Aguilar was taught to weave at an early age, and it is as much a part of her life as walking and talking. The truth is she does not remember how or when she learned to weave. It is something she has always done. “A lot of people say I was spirit taught,” she says. She is what native people would call a “contrary” or clown. Frequently getting her inspiration from dreams, as a contrary she infuses a sense of humor into work and avoids negative influences. Aguilar refuses to watch anything but comedy on television while weaving as well; she will not weave while she is sad or upset, lest she weaves unhappiness into the basket.

She says, “My weaving is a meditation for life.
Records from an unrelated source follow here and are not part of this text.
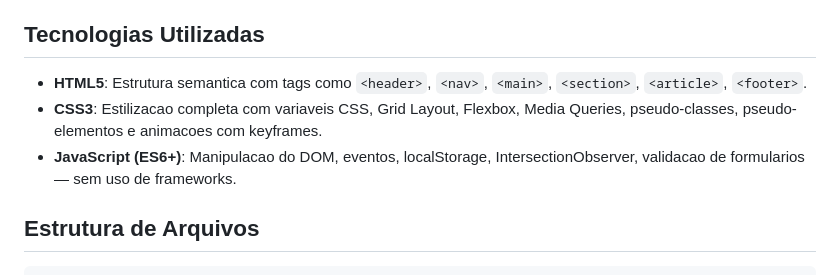
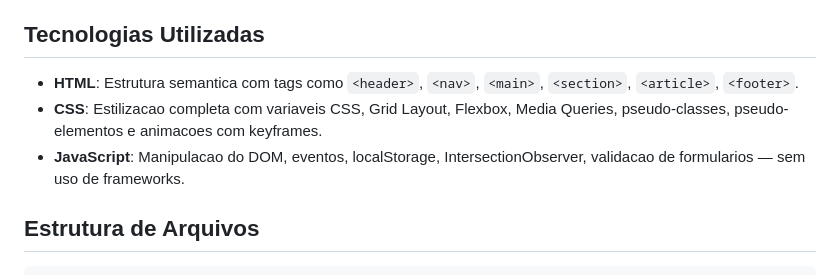
Before and after one commit to rRMADS/TRABALHO_FRONT_END_FACULDADE, a Markdown page: README.md, the part around the change. Rendered like a GitHub page.

Commit message:
Atualização do README

```diff
--- a/README.md
+++ b/README.md
@@ -23,9 +23,9 @@ Catalogo de carros de luxo, com foco na apresentacao visual dos veiculos, compar
 
 ## Tecnologias Utilizadas
 
-- **HTML5**: Estrutura semantica com tags como `<header>`, `<nav>`, `<main>`, `<section>`, `<article>`, `<footer>`.
-- **CSS3**: Estilizacao completa com variaveis CSS, Grid Layout, Flexbox, Media Queries, pseudo-classes, pseudo-elementos e animacoes com keyframes.
-- **JavaScript (ES6+)**: Manipulacao do DOM, eventos, localStorage, IntersectionObserver, validacao de formularios — sem uso de frameworks.
+- **HTML**: Estrutura semantica com tags como `<header>`, `<nav>`, `<main>`, `<section>`, `<article>`, `<footer>`.
+- **CSS**: Estilizacao completa com variaveis CSS, Grid Layout, Flexbox, Media Queries, pseudo-classes, pseudo-elementos e animacoes com keyframes.
+- **JavaScript**: Manipulacao do DOM, eventos, localStorage, IntersectionObserver, validacao de formularios — sem uso de frameworks.
 
 ## Estrutura de Arquivos
 
```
It helps me see and understand how everything is connected to each other. When I collect my materials to make a basket, I notice pollution and the weather…. The art is connected to the material and my physical being – the faster I try to go, the longer it seems to take me. I simply have to be in a peaceful state of mind and let the spirits and the art take over.”

Linda Aguilar has been represented by Pacific Western Traders since 1993, and a participant of our Seasonal Markets. There will be an exhibition of her new baskets, featuring a California Gambling Tray (with “horsefeathers”); the largest basket she ever has made, as well as her miniature and lidded baskets.

Courtney Puffer is a writer and art dealer, who runs Pacific Western Traders with his father, Herb, in Folsom, California. Courtney is extremely knowledgeable about native American art and customs. Sadly, Courtney passed away on 17th September, 2008, while on a business trip, but his writing lives on at NewsBlaze.